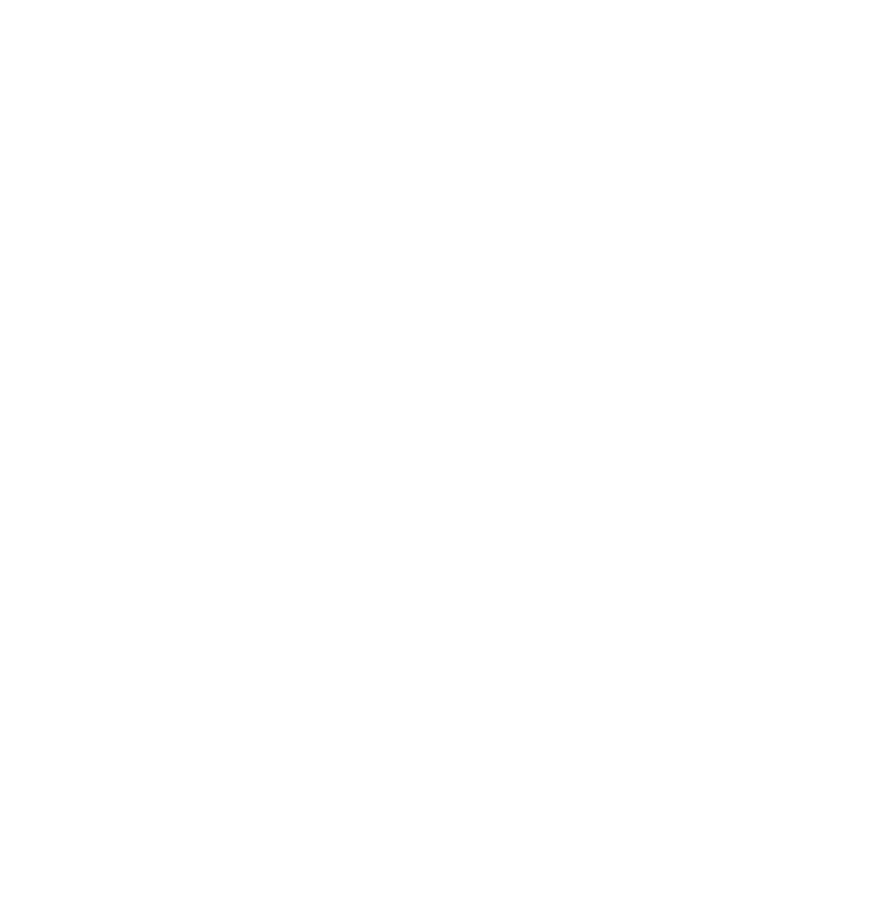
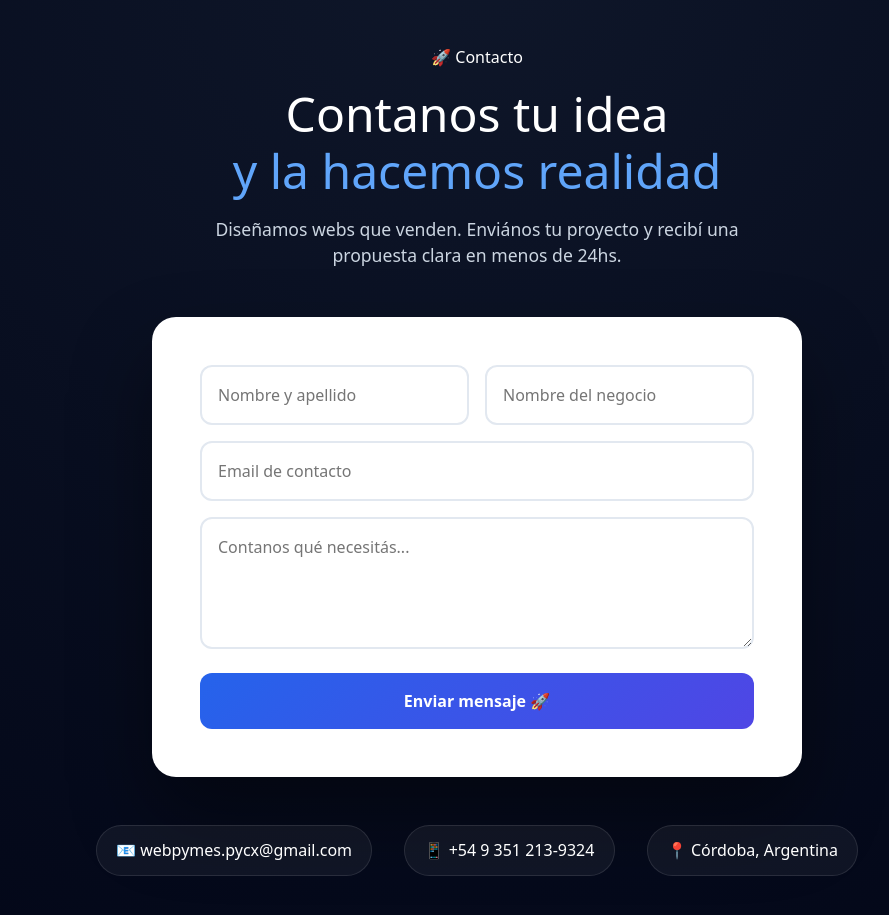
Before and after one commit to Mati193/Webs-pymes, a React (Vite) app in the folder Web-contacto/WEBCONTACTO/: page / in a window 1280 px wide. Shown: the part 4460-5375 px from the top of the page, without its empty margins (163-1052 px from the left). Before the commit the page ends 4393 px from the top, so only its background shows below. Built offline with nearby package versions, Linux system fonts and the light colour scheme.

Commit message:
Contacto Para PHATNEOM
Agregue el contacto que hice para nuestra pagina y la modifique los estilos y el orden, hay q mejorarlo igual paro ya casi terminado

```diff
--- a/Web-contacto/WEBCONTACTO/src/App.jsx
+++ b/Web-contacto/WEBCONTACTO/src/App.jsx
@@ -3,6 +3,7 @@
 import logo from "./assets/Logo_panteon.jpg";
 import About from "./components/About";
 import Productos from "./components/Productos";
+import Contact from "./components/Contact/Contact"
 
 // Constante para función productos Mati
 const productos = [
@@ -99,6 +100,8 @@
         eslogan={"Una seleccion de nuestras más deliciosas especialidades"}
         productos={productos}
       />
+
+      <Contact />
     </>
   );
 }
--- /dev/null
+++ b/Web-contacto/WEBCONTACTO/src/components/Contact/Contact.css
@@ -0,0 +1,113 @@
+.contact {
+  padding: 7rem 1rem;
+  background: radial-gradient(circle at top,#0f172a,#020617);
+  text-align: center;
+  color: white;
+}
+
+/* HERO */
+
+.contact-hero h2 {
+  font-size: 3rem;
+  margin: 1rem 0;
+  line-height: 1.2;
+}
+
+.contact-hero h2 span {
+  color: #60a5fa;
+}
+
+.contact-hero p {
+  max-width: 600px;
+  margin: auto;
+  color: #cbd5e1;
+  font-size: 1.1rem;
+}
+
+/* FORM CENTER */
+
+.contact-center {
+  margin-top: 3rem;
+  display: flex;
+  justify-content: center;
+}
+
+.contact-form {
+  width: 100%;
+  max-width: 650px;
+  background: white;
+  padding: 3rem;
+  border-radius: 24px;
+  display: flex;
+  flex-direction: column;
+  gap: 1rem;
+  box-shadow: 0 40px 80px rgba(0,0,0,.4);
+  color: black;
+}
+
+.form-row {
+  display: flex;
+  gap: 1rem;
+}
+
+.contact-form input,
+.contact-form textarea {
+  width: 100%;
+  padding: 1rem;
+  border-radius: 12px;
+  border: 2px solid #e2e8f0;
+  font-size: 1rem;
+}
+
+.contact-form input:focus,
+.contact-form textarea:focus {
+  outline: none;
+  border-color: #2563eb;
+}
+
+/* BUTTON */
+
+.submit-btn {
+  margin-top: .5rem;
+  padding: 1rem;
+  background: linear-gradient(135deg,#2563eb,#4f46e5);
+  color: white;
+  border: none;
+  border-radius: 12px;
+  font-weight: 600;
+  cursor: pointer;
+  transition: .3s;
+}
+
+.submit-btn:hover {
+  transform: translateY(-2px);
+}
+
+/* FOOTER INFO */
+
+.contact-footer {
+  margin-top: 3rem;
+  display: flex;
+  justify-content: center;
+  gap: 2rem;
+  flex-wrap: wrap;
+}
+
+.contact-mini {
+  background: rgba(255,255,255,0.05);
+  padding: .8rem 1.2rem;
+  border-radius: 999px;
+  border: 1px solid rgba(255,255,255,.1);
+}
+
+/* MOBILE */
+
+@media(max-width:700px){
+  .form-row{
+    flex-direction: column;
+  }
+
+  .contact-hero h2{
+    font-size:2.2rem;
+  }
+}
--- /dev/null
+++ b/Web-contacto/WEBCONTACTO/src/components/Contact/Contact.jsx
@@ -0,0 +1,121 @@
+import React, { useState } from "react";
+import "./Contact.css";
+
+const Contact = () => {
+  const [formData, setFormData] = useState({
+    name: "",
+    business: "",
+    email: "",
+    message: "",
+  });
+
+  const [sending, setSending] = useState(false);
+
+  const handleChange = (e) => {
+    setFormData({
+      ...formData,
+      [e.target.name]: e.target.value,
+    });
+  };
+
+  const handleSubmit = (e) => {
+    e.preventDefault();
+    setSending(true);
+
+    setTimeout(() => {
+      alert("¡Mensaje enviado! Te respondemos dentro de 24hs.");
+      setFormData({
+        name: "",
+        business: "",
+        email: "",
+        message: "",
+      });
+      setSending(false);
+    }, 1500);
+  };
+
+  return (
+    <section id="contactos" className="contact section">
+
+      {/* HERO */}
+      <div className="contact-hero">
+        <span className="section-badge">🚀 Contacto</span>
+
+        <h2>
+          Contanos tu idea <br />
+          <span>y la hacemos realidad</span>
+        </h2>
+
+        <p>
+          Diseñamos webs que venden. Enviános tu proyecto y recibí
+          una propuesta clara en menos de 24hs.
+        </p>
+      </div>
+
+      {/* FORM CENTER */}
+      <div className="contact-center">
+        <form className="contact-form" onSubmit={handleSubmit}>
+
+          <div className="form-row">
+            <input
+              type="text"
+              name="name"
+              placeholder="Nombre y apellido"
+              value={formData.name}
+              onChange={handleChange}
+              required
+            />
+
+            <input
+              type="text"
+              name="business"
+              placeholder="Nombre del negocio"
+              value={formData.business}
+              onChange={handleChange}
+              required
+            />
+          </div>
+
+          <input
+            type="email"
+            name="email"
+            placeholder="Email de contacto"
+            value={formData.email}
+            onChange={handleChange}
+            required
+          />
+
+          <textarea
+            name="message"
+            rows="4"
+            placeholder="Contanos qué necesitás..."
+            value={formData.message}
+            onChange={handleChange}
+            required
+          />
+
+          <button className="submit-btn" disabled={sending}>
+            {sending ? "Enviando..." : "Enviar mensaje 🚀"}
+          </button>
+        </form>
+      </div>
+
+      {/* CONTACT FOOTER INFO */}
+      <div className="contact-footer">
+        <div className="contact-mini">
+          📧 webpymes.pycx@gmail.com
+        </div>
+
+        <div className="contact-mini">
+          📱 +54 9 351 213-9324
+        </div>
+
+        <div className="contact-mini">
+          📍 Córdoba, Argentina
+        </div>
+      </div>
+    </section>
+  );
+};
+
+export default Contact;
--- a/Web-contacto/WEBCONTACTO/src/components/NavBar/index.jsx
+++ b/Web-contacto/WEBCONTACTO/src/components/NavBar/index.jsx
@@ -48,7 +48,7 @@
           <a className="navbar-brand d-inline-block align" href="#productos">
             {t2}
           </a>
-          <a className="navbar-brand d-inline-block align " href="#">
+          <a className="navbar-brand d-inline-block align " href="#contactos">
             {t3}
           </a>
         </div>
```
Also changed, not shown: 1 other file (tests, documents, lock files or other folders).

**Brief:** Type out the entries again without a single change, and leave the pictures out.

**Answer box:**
Before and after one commit to Mati193/Webs-pymes, a React (Vite) app in the folder Web-contacto/WEBCONTACTO/: page / in a window 1280 px wide. Shown: the part 4460-5375 px from the top of the page, without its empty margins (163-1052 px from the left). Before the commit the page ends 4393 px from the top, so only its background shows below. Built offline with nearby package versions, Linux system fonts and the light colour scheme.

Commit message:
Contacto Para PHATNEOM
Agregue el contacto que hice para nuestra pagina y la modifique los estilos y el orden, hay q mejorarlo igual paro ya casi terminado

```diff
--- a/Web-contacto/WEBCONTACTO/src/App.jsx
+++ b/Web-contacto/WEBCONTACTO/src/App.jsx
@@ -3,6 +3,7 @@
 import logo from "./assets/Logo_panteon.jpg";
 import About from "./components/About";
 import Productos from "./components/Productos";
+import Contact from "./components/Contact/Contact"
 
 // Constante para función productos Mati
 const productos = [
@@ -99,6 +100,8 @@
         eslogan={"Una seleccion de nuestras más deliciosas especialidades"}
         productos={productos}
       />
+
+      <Contact />
     </>
   );
 }
--- /dev/null
+++ b/Web-contacto/WEBCONTACTO/src/components/Contact/Contact.css
@@ -0,0 +1,113 @@
+.contact {
+  padding: 7rem 1rem;
+  background: radial-gradient(circle at top,#0f172a,#020617);
+  text-align: center;
+  color: white;
+}
+
+/* HERO */
+
+.contact-hero h2 {
+  font-size: 3rem;
+  margin: 1rem 0;
+  line-height: 1.2;
+}
+
+.contact-hero h2 span {
+  color: #60a5fa;
+}
+
+.contact-hero p {
+  max-width: 600px;
+  margin: auto;
+  color: #cbd5e1;
+  font-size: 1.1rem;
+}
+
+/* FORM CENTER */
+
+.contact-center {
+  margin-top: 3rem;
+  display: flex;
+  justify-content: center;
+}
+
+.contact-form {
+  width: 100%;
+  max-width: 650px;
+  background: white;
+  padding: 3rem;
+  border-radius: 24px;
+  display: flex;
+  flex-direction: column;
+  gap: 1rem;
+  box-shadow: 0 40px 80px rgba(0,0,0,.4);
+  color: black;
+}
+
+.form-row {
+  display: flex;
+  gap: 1rem;
+}
+
+.contact-form input,
+.contact-form textarea {
+  width: 100%;
+  padding: 1rem;
+  border-radius: 12px;
+  border: 2px solid #e2e8f0;
+  font-size: 1rem;
+}
+
+.contact-form input:focus,
+.contact-form textarea:focus {
+  outline: none;
+  border-color: #2563eb;
+}
+
+/* BUTTON */
+
+.submit-btn {
+  margin-top: .5rem;
+  padding: 1rem;
+  background: linear-gradient(135deg,#2563eb,#4f46e5);
+  color: white;
+  border: none;
+  border-radius: 12px;
+  font-weight: 600;
+  cursor: pointer;
+  transition: .3s;
+}
+
+.submit-btn:hover {
+  transform: translateY(-2px);
+}
+
+/* FOOTER INFO */
+
+.contact-footer {
+  margin-top: 3rem;
+  display: flex;
+  justify-content: center;
+  gap: 2rem;
+  flex-wrap: wrap;
+}
+
+.contact-mini {
+  background: rgba(255,255,255,0.05);
+  padding: .8rem 1.2rem;
+  border-radius: 999px;
+  border: 1px solid rgba(255,255,255,.1);
+}
+
+/* MOBILE */
+
+@media(max-width:700px){
+  .form-row{
+    flex-direction: column;
+  }
+
+  .contact-hero h2{
+    font-size:2.2rem;
+  }
+}
--- /dev/null
+++ b/Web-contacto/WEBCONTACTO/src/components/Contact/Contact.jsx
@@ -0,0 +1,121 @@
+import React, { useState } from "react";
+import "./Contact.css";
+
+const Contact = () => {
+  const [formData, setFormData] = useState({
+    name: "",
+    business: "",
+    email: "",
+    message: "",
+  });
+
+  const [sending, setSending] = useState(false);
+
+  const handleChange = (e) => {
+    setFormData({
+      ...formData,
+      [e.target.name]: e.target.value,
+    });
+  };
+
+  const handleSubmit = (e) => {
+    e.preventDefault();
+    setSending(true);
+
+    setTimeout(() => {
+      alert("¡Mensaje enviado! Te respondemos dentro de 24hs.");
+      setFormData({
+        name: "",
+        business: "",
+        email: "",
+        message: "",
+      });
+      setSending(false);
+    }, 1500);
+  };
+
+  return (
+    <section id="contactos" className="contact section">
+
+      {/* HERO */}
+      <div className="contact-hero">
+        <span className="section-badge">🚀 Contacto</span>
+
+        <h2>
+          Contanos tu idea <br />
+          <span>y la hacemos realidad</span>
+        </h2>
+
+        <p>
+          Diseñamos webs que venden. Enviános tu proyecto y recibí
+          una propuesta clara en menos de 24hs.
+        </p>
+      </div>
+
+      {/* FORM CENTER */}
+      <div className="contact-center">
+        <form className="contact-form" onSubmit={handleSubmit}>
+
+          <div className="form-row">
+            <input
+              type="text"
+              name="name"
+              placeholder="Nombre y apellido"
+              value={formData.name}
+              onChange={handleChange}
+              required
+            />
+
+            <input
+              type="text"
+              name="business"
+              placeholder="Nombre del negocio"
+              value={formData.business}
+              onChange={handleChange}
+              required
+            />
+          </div>
+
+          <input
+            type="email"
+            name="email"
+            placeholder="Email de contacto"
+            value={formData.email}
+            onChange={handleChange}
+            required
+          />
+
+          <textarea
+            name="message"
+            rows="4"
+            placeholder="Contanos qué necesitás..."
+            value={formData.message}
+            onChange={handleChange}
+            required
+          />
+
+          <button className="submit-btn" disabled={sending}>
+            {sending ? "Enviando..." : "Enviar mensaje 🚀"}
+          </button>
+        </form>
+      </div>
+
+      {/* CONTACT FOOTER INFO */}
+      <div className="contact-footer">
+        <div className="contact-mini">
+          📧 webpymes.pycx@gmail.com
+        </div>
+
+        <div className="contact-mini">
+          📱 +54 9 351 213-9324
+        </div>
+
+        <div className="contact-mini">
+          📍 Córdoba, Argentina
+        </div>
+      </div>
+    </section>
+  );
+};
+
+export default Contact;
--- a/Web-contacto/WEBCONTACTO/src/components/NavBar/index.jsx
+++ b/Web-contacto/WEBCONTACTO/src/components/NavBar/index.jsx
@@ -48,7 +48,7 @@
           <a className="navbar-brand d-inline-block align" href="#productos">
             {t2}
           </a>
-          <a className="navbar-brand d-inline-block align " href="#">
+          <a className="navbar-brand d-inline-block align " href="#contactos">
             {t3}
           </a>
         </div>
```
Also changed, not shown: 1 other file (tests, documents, lock files or other folders).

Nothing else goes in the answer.